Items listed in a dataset
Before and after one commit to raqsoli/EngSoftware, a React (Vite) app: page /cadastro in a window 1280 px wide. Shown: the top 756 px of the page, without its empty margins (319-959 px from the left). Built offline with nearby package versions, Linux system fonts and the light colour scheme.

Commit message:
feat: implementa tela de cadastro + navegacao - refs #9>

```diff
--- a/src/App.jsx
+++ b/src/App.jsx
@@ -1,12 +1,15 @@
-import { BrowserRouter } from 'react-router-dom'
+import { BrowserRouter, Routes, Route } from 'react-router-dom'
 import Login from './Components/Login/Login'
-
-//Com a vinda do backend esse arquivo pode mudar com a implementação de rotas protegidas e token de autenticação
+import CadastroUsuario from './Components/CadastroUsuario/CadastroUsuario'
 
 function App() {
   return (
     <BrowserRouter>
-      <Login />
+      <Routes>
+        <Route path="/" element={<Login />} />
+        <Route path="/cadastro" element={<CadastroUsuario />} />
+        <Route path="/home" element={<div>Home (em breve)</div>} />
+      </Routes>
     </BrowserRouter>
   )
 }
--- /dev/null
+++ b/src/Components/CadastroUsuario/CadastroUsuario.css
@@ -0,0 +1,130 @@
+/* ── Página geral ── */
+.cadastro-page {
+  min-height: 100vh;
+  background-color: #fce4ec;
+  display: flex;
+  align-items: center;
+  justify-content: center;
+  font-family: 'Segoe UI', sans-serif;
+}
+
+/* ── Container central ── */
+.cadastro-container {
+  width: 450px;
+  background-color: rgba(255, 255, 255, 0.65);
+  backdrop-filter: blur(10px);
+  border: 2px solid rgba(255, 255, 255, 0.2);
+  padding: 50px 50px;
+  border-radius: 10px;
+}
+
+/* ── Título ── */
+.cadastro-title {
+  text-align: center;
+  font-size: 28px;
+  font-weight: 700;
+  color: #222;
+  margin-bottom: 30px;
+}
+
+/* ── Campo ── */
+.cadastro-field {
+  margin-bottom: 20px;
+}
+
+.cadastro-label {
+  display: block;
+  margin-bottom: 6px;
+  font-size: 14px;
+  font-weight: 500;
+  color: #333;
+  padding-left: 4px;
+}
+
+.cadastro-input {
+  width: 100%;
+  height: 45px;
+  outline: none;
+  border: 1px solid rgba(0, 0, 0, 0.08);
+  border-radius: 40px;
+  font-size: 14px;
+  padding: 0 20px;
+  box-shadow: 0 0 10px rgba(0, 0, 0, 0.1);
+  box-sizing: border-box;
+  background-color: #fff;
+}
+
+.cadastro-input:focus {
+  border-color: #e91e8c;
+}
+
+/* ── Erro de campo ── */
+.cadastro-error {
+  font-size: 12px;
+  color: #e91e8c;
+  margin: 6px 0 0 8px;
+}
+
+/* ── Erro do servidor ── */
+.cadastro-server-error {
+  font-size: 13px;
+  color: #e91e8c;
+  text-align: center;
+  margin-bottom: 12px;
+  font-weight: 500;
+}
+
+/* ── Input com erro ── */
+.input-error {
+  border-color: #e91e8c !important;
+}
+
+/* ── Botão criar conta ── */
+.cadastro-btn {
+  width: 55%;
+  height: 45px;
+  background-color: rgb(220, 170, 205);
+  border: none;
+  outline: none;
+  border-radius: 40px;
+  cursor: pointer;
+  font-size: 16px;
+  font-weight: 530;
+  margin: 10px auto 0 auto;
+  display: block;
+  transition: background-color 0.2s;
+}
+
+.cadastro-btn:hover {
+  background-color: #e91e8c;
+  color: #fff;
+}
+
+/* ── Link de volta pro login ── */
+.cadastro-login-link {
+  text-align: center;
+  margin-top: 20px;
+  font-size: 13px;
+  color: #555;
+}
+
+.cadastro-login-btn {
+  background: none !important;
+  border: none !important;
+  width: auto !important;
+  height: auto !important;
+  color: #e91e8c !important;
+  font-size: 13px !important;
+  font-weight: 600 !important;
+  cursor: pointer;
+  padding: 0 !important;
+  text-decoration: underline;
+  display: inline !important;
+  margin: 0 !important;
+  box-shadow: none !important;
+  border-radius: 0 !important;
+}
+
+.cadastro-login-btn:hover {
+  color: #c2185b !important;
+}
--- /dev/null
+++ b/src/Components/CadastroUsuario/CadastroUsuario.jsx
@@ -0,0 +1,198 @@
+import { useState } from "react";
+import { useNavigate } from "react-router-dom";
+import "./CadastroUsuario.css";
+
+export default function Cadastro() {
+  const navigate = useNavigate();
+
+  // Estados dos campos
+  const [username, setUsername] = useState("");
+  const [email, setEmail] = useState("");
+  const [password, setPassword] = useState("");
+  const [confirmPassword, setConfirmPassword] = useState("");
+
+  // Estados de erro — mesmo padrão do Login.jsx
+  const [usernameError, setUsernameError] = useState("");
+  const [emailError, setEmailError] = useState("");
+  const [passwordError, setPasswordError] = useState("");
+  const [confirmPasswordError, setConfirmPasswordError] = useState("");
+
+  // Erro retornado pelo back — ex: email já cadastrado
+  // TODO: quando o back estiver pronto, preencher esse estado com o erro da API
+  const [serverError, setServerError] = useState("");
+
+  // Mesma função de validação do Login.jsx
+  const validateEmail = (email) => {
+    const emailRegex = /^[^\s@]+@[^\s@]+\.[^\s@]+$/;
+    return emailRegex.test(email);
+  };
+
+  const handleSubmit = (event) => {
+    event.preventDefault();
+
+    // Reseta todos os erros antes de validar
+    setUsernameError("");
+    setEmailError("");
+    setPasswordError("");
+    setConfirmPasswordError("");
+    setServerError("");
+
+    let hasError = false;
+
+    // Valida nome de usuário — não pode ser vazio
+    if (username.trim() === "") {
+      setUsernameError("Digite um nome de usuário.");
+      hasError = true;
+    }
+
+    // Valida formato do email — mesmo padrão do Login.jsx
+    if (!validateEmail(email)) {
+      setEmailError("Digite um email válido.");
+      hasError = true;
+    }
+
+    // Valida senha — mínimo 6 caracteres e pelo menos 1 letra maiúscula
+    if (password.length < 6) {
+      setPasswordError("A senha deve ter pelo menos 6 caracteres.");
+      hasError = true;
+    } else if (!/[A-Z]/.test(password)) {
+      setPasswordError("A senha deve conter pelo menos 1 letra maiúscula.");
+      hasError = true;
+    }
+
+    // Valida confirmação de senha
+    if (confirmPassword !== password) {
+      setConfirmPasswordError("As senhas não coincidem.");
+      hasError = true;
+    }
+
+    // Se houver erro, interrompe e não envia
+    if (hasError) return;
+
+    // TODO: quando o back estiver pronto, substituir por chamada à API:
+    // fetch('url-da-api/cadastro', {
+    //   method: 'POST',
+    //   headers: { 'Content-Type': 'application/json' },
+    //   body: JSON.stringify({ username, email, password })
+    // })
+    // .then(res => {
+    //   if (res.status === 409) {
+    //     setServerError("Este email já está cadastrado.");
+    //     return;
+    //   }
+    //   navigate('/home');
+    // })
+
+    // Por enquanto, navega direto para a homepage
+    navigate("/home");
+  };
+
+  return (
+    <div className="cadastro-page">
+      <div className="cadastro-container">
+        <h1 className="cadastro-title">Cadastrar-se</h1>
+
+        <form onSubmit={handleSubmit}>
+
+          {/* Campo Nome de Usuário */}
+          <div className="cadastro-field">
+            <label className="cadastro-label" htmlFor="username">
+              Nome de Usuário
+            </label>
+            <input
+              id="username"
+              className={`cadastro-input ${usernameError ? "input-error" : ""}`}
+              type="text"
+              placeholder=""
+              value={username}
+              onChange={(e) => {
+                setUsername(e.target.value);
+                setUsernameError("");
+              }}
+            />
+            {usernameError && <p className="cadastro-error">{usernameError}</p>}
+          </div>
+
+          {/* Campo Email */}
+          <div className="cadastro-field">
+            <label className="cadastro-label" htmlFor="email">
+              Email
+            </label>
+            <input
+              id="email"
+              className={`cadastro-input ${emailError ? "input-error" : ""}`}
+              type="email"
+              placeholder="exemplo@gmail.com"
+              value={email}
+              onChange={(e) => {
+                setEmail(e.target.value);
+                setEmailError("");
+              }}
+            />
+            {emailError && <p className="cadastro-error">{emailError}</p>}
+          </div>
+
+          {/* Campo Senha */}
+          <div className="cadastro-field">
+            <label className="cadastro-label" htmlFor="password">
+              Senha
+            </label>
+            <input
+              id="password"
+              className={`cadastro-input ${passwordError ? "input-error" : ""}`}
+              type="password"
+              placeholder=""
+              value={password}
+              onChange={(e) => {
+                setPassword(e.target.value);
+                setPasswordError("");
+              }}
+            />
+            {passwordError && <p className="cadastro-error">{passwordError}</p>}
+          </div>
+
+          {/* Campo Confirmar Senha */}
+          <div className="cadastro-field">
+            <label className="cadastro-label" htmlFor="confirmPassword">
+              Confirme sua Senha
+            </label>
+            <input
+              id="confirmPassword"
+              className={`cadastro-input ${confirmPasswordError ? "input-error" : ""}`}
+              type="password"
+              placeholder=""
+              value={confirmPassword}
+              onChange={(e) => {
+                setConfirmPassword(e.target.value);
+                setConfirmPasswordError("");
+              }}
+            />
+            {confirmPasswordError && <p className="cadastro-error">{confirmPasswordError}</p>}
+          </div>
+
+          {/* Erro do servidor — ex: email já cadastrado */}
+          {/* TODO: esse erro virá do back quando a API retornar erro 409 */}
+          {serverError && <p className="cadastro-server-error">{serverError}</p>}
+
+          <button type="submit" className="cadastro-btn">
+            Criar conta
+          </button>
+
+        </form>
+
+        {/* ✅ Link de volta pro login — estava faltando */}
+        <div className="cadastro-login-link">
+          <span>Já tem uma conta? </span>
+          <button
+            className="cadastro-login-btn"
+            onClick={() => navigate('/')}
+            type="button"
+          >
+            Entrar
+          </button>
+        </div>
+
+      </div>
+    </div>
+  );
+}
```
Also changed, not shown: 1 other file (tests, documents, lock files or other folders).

AIM OF THE EXERCISE
Return only those lines of the records that contain the string "width".

RESULT OF THIS TASK
+  width: 450px;
+  width: 100%;
+  width: 55%;
+  width: auto !important;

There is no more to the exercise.